What you will do = In the data below, how many lines contain the string "diff"? Give only the number.

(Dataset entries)
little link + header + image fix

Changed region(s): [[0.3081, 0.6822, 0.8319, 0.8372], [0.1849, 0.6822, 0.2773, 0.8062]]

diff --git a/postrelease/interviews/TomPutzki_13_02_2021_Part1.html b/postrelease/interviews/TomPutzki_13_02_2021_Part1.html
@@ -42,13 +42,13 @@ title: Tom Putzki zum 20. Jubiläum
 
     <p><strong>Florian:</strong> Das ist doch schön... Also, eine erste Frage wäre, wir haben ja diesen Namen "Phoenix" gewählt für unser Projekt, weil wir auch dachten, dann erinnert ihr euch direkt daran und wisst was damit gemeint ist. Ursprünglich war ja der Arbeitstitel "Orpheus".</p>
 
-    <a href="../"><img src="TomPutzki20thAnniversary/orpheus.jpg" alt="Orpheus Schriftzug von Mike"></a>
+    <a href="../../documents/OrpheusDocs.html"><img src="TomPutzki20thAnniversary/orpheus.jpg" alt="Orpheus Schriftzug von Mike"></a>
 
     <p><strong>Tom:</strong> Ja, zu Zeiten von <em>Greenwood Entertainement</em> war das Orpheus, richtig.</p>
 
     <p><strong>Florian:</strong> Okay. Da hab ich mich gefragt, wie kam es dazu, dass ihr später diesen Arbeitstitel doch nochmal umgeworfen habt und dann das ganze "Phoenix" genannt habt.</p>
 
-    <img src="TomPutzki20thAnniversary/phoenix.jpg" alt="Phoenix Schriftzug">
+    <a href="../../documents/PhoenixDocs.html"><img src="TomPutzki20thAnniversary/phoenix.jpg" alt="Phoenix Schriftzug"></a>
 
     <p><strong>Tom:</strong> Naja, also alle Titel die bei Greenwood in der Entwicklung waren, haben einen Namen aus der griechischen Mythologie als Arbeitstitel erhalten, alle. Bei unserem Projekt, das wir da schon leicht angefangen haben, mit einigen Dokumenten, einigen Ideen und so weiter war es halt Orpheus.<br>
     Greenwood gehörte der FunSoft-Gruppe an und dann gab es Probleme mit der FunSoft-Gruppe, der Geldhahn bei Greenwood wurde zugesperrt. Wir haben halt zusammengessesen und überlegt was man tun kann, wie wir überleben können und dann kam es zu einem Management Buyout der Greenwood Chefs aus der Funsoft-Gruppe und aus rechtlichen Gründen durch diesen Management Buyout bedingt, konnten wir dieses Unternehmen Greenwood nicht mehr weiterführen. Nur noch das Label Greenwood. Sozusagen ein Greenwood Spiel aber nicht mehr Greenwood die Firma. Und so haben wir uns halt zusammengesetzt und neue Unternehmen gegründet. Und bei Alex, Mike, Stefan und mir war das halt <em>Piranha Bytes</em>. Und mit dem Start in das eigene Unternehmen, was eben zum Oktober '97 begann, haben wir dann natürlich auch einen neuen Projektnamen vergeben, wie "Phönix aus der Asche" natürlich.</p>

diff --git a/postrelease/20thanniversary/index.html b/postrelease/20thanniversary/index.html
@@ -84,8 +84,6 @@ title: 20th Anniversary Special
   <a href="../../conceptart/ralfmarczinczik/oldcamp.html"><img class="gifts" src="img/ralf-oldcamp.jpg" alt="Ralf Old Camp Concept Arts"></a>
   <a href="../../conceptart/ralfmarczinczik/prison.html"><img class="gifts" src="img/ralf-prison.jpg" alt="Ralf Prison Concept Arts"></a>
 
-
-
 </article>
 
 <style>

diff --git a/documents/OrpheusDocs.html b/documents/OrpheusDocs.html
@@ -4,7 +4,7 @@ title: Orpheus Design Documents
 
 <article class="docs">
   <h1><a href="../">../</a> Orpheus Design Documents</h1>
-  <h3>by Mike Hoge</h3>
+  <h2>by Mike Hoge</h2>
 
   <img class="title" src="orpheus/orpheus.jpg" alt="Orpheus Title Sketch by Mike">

Solution for this exercise = 3